Search the listing below for the string "size", then copy every line it appears in.

*** Provided material Section Begins ***

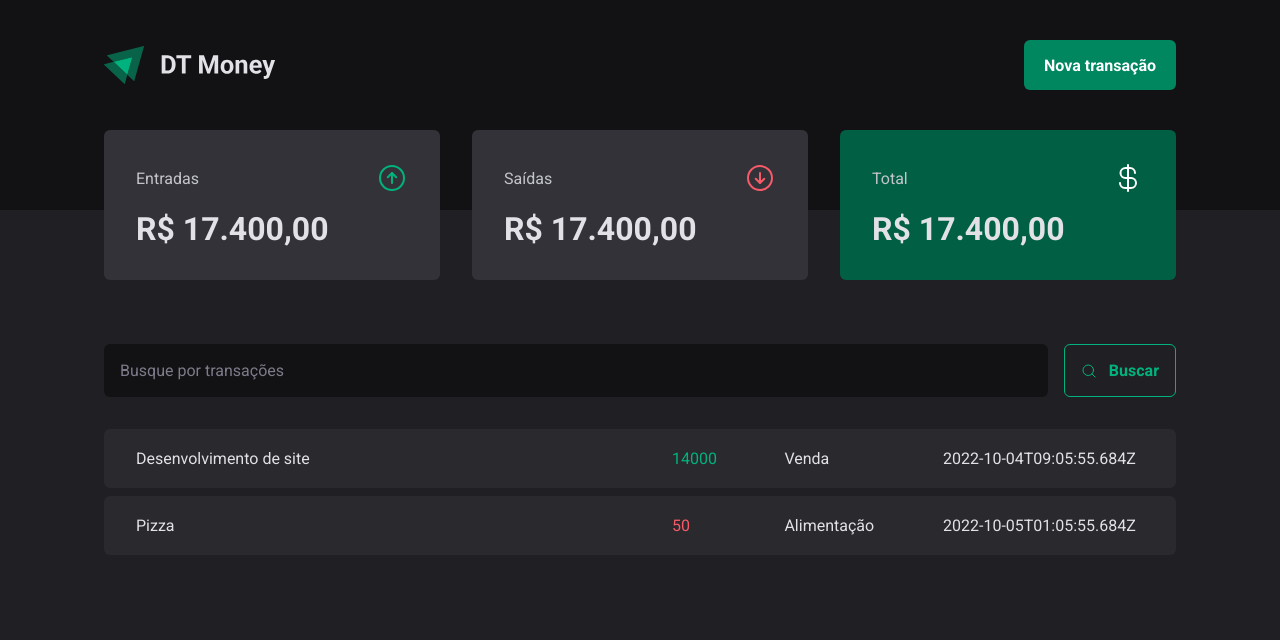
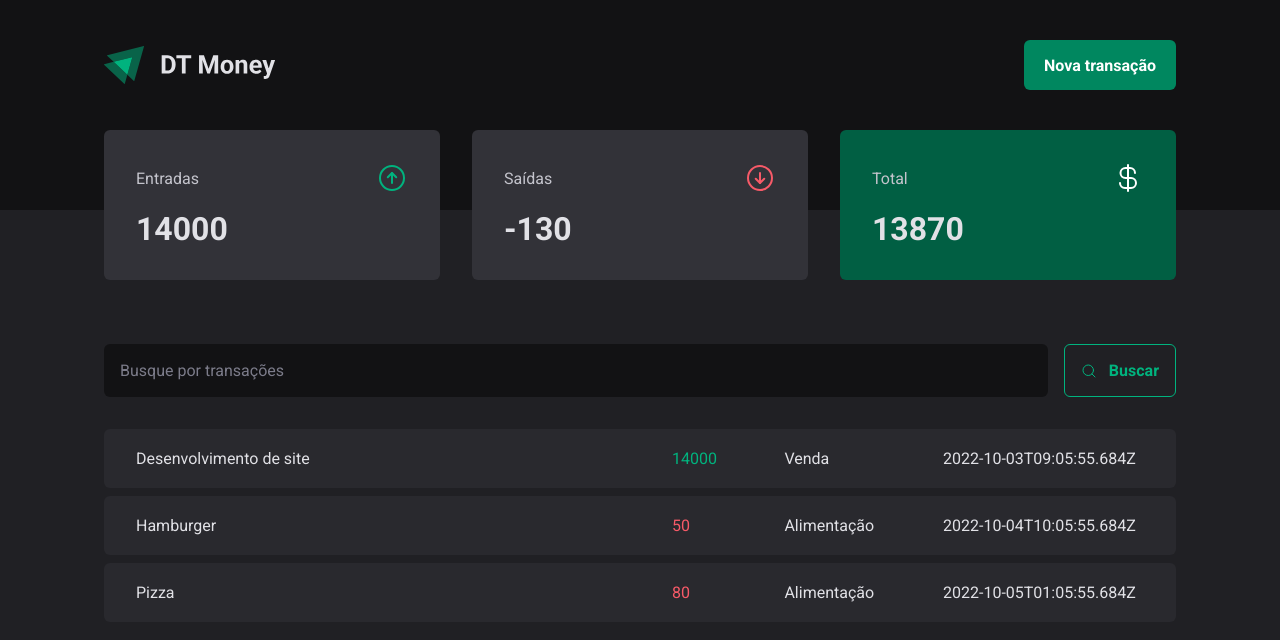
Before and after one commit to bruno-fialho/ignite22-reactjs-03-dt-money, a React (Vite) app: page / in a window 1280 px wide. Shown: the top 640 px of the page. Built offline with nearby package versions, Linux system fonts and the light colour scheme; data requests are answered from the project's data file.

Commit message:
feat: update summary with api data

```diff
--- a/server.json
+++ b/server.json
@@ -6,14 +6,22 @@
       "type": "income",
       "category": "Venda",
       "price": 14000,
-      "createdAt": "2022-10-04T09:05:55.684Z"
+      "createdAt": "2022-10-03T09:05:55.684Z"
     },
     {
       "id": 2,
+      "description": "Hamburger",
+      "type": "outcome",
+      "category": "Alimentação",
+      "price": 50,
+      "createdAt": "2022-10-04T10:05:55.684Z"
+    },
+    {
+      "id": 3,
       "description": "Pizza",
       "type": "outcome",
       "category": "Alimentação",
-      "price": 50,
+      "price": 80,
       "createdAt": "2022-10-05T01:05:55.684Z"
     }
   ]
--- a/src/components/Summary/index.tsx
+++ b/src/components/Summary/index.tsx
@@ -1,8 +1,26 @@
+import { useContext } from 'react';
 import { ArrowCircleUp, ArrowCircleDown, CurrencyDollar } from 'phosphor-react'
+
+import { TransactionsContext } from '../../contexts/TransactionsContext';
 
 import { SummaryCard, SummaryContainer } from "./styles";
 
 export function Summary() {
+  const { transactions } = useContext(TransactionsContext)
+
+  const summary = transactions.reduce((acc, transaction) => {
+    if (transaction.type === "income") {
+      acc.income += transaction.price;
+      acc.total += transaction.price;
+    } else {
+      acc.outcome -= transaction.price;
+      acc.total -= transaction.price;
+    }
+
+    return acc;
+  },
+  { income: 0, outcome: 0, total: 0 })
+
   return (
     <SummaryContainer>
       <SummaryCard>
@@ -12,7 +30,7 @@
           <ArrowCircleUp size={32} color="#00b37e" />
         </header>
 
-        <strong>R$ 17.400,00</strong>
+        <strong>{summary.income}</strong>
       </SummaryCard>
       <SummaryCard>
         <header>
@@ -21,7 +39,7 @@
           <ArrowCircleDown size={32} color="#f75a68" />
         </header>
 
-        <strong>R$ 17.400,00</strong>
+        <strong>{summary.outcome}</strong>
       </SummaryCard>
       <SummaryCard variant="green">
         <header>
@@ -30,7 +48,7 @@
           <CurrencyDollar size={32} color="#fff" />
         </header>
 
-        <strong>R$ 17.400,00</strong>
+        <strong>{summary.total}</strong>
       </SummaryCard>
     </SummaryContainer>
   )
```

*** Provided material Section Ends ***

Answer to this task:
           <ArrowCircleUp size={32} color="#00b37e" />
           <ArrowCircleDown size={32} color="#f75a68" />
           <CurrencyDollar size={32} color="#fff" />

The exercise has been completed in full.